[What you should do] Only lines holding "PanelGrafica" are wanted; copy each of them from the records below.

Saved data entries
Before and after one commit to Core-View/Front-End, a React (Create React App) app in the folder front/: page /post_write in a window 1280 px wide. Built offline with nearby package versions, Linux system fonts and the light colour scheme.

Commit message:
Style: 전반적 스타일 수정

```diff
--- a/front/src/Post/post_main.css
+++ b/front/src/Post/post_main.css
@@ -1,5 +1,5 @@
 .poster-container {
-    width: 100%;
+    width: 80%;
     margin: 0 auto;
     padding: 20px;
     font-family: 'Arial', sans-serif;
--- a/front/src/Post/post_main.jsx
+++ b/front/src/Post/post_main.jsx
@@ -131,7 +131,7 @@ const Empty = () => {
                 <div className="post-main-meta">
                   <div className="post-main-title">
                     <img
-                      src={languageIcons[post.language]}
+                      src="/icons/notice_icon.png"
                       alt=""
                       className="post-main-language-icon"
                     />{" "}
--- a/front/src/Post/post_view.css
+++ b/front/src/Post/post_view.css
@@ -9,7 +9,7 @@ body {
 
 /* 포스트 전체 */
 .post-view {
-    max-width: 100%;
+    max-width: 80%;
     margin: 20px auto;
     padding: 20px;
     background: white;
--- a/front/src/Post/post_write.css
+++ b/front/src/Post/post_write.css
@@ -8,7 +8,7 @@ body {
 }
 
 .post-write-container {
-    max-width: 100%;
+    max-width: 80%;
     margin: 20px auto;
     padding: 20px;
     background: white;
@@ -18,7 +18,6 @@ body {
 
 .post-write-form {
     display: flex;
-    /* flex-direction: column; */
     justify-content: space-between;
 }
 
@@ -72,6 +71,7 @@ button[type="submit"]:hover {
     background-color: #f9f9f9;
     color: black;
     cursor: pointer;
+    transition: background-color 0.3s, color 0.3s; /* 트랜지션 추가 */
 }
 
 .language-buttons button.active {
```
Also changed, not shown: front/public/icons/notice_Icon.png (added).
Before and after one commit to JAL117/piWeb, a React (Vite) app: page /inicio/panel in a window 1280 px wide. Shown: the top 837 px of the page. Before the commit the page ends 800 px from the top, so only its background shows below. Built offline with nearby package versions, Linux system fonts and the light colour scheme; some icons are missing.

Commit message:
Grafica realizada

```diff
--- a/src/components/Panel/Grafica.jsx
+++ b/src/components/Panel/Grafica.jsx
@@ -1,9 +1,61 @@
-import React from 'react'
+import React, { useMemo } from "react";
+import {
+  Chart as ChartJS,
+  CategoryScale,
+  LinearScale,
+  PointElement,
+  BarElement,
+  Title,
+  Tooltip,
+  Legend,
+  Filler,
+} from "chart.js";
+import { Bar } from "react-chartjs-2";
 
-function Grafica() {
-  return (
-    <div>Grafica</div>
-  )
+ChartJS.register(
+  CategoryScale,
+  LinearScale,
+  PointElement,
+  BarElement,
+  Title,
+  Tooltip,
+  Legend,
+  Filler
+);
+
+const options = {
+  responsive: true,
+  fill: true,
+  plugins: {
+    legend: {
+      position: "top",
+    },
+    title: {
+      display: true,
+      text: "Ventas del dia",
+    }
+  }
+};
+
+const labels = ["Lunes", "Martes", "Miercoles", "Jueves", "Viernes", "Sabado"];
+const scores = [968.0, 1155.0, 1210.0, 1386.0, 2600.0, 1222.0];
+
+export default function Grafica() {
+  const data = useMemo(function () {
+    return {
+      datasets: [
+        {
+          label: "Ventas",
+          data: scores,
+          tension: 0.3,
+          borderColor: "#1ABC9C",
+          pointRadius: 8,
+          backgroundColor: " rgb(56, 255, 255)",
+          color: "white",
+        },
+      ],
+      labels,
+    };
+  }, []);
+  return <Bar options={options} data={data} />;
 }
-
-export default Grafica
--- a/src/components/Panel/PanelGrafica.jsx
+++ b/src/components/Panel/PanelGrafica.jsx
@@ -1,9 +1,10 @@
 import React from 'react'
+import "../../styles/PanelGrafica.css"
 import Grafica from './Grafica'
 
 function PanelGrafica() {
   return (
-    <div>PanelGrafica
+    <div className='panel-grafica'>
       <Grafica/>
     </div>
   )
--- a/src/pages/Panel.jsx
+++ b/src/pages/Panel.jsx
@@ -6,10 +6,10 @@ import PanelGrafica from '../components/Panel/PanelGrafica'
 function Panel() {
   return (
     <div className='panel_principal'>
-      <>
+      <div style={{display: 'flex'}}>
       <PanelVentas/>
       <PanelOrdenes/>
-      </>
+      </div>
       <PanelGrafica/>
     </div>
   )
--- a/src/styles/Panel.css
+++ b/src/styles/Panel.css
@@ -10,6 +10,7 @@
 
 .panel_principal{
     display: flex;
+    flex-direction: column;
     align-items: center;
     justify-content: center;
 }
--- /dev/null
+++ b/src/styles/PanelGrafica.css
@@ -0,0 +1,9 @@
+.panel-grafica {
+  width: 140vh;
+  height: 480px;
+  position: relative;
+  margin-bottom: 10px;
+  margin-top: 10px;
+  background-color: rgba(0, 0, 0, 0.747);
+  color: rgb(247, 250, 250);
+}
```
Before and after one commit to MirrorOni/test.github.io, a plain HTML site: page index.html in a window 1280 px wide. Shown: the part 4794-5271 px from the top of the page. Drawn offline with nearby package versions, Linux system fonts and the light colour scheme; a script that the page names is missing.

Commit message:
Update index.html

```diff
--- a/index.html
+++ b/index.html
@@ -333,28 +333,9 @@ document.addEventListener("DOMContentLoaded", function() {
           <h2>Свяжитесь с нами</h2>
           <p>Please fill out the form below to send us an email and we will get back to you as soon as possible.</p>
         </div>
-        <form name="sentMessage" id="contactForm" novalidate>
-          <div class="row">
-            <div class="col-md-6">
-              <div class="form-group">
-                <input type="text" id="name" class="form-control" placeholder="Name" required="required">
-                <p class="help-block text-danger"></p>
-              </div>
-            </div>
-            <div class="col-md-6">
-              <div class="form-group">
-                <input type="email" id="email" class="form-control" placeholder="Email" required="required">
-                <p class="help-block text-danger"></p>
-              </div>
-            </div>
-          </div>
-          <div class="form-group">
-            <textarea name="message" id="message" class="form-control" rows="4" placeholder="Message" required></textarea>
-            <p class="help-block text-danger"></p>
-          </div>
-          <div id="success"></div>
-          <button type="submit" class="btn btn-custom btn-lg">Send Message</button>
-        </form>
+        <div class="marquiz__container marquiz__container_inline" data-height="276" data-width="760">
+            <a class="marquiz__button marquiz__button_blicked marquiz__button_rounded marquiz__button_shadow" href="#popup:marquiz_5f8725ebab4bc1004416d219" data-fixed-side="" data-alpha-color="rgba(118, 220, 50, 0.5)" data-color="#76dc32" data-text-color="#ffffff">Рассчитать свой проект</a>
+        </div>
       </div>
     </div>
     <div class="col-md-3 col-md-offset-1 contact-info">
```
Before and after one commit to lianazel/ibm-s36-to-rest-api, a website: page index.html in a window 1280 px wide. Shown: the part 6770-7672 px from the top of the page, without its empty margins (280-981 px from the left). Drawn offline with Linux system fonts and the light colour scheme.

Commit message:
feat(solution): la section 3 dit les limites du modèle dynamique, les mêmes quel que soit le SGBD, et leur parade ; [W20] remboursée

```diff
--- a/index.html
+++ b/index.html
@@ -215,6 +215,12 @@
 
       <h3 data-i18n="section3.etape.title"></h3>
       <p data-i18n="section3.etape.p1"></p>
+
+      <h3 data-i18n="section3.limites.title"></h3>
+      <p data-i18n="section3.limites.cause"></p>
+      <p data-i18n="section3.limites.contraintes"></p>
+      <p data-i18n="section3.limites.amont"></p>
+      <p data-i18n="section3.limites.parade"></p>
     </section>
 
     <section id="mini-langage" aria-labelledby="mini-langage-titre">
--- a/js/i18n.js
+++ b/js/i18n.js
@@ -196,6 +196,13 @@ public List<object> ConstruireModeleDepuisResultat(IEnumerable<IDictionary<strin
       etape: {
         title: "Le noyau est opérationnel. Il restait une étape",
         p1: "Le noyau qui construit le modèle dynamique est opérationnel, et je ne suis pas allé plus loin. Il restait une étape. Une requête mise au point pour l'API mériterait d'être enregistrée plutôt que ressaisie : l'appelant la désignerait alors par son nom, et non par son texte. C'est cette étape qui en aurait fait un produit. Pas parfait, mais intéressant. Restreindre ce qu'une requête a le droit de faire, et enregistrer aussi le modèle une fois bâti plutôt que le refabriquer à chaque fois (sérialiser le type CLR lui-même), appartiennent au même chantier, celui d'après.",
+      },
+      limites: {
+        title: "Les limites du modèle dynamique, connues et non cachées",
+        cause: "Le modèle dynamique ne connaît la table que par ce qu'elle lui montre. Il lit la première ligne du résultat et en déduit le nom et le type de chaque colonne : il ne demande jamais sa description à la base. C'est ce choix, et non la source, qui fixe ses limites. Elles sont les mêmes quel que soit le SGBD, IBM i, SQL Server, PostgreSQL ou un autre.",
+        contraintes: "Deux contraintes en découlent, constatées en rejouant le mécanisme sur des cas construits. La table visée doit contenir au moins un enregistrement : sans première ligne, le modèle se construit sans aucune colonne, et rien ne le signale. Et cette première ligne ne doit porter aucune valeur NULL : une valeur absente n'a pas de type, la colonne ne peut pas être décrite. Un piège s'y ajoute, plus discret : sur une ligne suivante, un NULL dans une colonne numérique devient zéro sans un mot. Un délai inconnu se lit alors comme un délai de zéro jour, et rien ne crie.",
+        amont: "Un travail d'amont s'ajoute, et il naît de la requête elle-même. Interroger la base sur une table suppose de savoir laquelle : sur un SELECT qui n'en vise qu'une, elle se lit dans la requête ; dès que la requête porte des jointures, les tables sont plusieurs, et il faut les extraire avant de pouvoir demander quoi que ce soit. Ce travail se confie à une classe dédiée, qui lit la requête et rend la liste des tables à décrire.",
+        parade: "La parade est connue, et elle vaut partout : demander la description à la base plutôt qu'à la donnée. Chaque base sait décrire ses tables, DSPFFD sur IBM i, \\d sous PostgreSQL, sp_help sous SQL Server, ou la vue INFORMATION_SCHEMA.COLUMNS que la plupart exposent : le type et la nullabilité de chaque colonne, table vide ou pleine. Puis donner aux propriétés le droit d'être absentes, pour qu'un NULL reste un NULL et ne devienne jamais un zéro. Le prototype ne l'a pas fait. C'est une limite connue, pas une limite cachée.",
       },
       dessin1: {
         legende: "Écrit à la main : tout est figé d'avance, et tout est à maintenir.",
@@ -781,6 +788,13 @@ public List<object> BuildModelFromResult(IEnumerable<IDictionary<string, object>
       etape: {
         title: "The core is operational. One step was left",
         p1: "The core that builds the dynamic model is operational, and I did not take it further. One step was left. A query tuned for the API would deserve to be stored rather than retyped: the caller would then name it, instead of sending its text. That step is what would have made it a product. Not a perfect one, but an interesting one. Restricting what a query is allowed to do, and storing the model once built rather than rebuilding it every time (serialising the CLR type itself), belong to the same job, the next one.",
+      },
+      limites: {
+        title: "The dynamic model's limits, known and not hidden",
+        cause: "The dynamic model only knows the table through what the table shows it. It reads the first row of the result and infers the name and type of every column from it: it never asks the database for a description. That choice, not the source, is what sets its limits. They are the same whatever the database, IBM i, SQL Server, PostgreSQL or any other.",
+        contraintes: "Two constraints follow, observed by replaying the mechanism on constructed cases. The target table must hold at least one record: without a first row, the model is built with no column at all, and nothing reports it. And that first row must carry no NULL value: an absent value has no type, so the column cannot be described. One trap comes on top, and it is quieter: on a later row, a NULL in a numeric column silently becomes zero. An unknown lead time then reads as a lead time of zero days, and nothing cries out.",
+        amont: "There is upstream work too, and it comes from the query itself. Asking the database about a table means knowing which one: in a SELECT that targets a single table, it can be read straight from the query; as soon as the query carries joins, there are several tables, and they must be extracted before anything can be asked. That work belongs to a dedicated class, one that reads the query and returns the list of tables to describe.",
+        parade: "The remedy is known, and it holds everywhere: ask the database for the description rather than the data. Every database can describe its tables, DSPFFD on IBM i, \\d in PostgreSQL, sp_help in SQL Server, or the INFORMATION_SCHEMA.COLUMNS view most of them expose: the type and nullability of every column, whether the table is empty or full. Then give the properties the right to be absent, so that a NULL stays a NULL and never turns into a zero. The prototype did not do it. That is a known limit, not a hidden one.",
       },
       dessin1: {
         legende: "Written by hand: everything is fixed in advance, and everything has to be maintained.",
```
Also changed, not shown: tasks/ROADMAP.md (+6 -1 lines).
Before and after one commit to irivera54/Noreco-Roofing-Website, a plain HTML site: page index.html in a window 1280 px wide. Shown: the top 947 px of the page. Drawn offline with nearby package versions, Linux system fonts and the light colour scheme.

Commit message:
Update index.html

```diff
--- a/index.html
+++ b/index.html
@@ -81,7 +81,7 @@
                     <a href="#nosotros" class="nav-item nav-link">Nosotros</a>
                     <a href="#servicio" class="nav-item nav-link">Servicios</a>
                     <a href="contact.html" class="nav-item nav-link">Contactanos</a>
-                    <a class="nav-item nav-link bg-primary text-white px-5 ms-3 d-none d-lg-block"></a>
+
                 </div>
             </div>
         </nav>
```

[Exercise output]
--- a/src/components/Panel/PanelGrafica.jsx
+++ b/src/components/Panel/PanelGrafica.jsx
+import "../../styles/PanelGrafica.css"
 function PanelGrafica() {
-    <div>PanelGrafica
@@ -6,10 +6,10 @@ import PanelGrafica from '../components/Panel/PanelGrafica'
       <PanelGrafica/>
+++ b/src/styles/PanelGrafica.css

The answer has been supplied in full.